Air Weapons

Fokker

G.I

The Fokker G.I was one of the first examples of the twin-engined heavy fighter concept which had gained popularity during the 1930s. Nicknamed Le Foucher (The Grim Reaper), it was remarkable for being designed in the rare twin boom and pod configuration which would be found in later aircraft like the Fw 189 or the P-38. As a result, this innovative aircraft was quick to attack foreign interest, first by the Spanish Republican government, then Finland, Sweden, and Denmark, some of which acquired license rights to build it (Spanish units were later embargoed and intended to be sent to Estonia). Unfortunately, the German invasion in May 1940 forced the few Dutch and incomplete Spanish examples to fly in combat where most were destroyed in a matter of days. All surviving or unfinished units were eventually taken over by the Luftwaffe as trainers.

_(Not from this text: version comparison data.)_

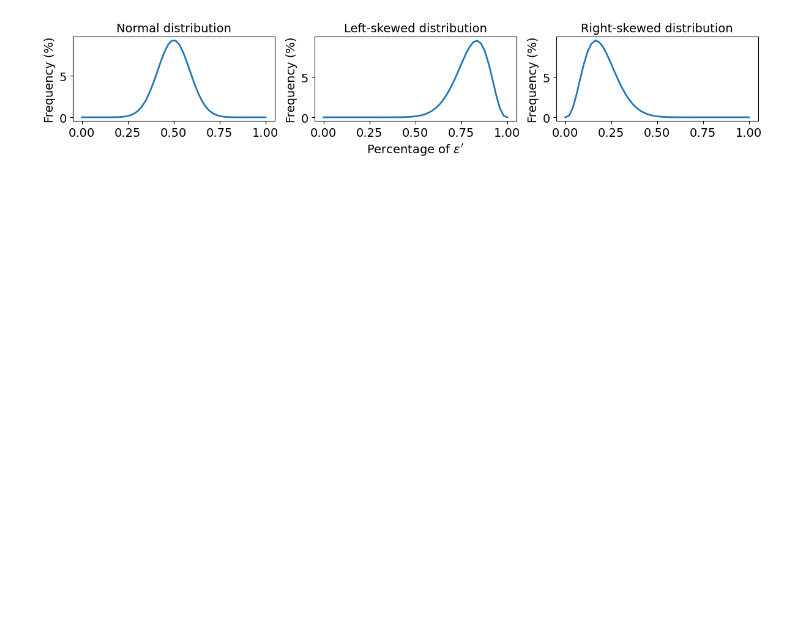
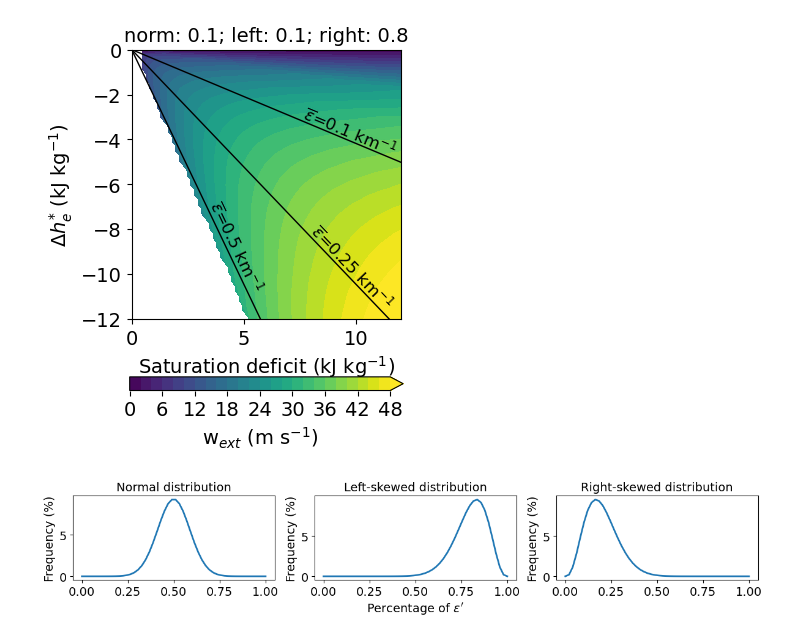
Before and after one commit to dongqi-DQ/plume_models, a Jupyter notebook: distribution_plotting.ipynb, the cells around one changed output. Drawn from its saved outputs; the diff is of its cells as text; code cells hidden in the pictures; blank space fills up the shorter version.

```diff
--- a/distribution_plotting.ipynb
+++ b/distribution_plotting.ipynb
@@ -277,3 +271,89 @@ plt.tight_layout()
+# %%
+## mix them a little
+fig = plt.figure(figsize=(12,5))
+
+ax1 = fig.add_subplot(131)
+## Normal distribution
+## prepare arrays for plotting
+sat_def_arr = np.array(df_normal["sat_def"])*const.Lv0/1000
+dh_arr = np.array(df_normal["dh"])/1000
+
+dz_arr = np.array(df_normal["dz"])/1000
+dz = np.nanmean(dz_arr)
+ent_b_arr = np.array(df_normal["ent_b"])*1000
+
+## normal
+CAPEdist_normal = np.array(df_normal["CAPE_dist"])
+w_arr_normal = np.sqrt(2*CAPEdist_normal)
+## left
+CAPEdist_left = np.array(df_left["CAPE_dist"])
+w_arr_left = np.sqrt(2*CAPEdist_left)
+
+## right
+CAPEdist_right = np.array(df_right["CAPE_dist"])
+w_arr_right = np.sqrt(2*CAPEdist_right)
+
+# w_arr = (w_arr_normal + w_arr_left + w_arr_right)/3
+weight_normal = 0.1
+weight_left   = 0.1
+weight_right  = 0.8
+
+weights = np.array([weight_normal, weight_left, weight_right])
+
+w_arr = (
+    weights[0] * w_arr_normal
+    + weights[1] * w_arr_left
+    + weights[2] * w_arr_right
+) / weights.sum()
+
+# w_arr = (
+#     weight_normal * w_arr_normal
+#     + weight_left * w_arr_left
+#     + weight_right * w_arr_right
+# )
+
+Xi, Yi, Zi = scatter_to_contour(sat_def_arr, dh_arr, w_arr)
+cf1 = ax1.contourf(Xi, Yi, Zi, levels=np.arange(0,50,2),extend="max",cmap="viridis")
+fig.colorbar(cf1, ax=ax1, label=r"w$_{ext}$ (m s$^{-1}$)",orientation="horizontal")
+
+for es,xval in zip([-0.5, -0.25,-0.1],[3.5,8.5,8.5]):
+    yval = np.linspace(-12,0,20)
+    xval1 = yval/(es)/dz
+
+    plt.plot(xval1,yval,"k",linewidth=1)
+    # slope dy/dx
+    dy = yval[-1] - yval[0]
+    dx = xval1[-1] - xval1[0]
+    angle = np.degrees(np.arctan2(dy, dx))
+    ix = np.argwhere(xval1<xval)[0][0]
+    # choose a point ON the line for the label
+    x_text = xval1[ix]
+    y_text = yval[ix]
+    if es == -0.25:
+        x_text = xval1[ix+1]
+        y_text = yval[ix+1]
+
+    plt.text(
+        x_text, y_text,
+        r"$\overline{\epsilon}$"+f"={-es} km"+r"$^{-1}$",
+        color="k",
+        fontsize=12,
+        rotation=angle+180,
+        rotation_mode="anchor",
+        transform_rotates_text=True,
+        ha="left",
+        va="bottom"
+    )
+
+ax1.set_xlim(0,12)
+ax1.set_ylim(-12,0)
+ax1.set_xlabel(r"Saturation deficit (kJ kg$^{-1}$)")
+ax1.set_ylabel(r"$\Delta h_{e}^{*}$ (kJ kg$^{-1}$)")
+# ax1.text(0.5,-11.5,f"{weight_normal}; {weight_left}; {weight_right}",fontweight="bold",fontsize=14)
+ax1.set_title(f"norm: {weight_normal}; left: {weight_left}; right: {weight_right}",fontsize=14)
+ax1.set_aspect('equal')
+# %% [output]
+[figure, added]
 # %%
 from scipy.stats import beta,norm
 def distribution_profile(nbins=50, skew="right"):
```
Also changed, not shown: parts of 3 cells of this notebook, 6 other files.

Maiden flight of the prototype G.I took place in October 1937 with deliveries beginning the following year. Variants included the G.IA powered by Mercury engines and the G.IB for Spain with a Pratt & Whitney powerplant. In the event no aircraft intended for export was actually delivered.

Preceded by:

None

Succeeded by:

None

Datafile

DesignG.IAG.IB
TypeHeavy FighterHeavy Fighter
Year19381938
Crew2-32-3
Dimensions
Length10.87 m10.87 m
Height3.40 m3.40 m
Wing Span17.15 m17.15 m
Wing Area38.3 m²38.3 m²
Weight
Empty3,330 kg3,150 kg
Maximum5,000 kg4,800 kg
Wing Loading130.5 kg/m²125.3 kg/m²
Performance
Speed475 km/h431 km/h
Ceiling9,300 m8,695 m
Range1,500 km1,470 km
Powerplant
Engine2 x Mercury VIII
Bristol
619 kW
2 x R-1535-SB4-G
Pratt & Whitney
559 kW
Thrust/Weight0.450.43
Armament
Guns9 x 7.9-mm
2 x 23-mm
3 x 7.9-mm
Payload400 kg400 kg
Production
Built3625
Total62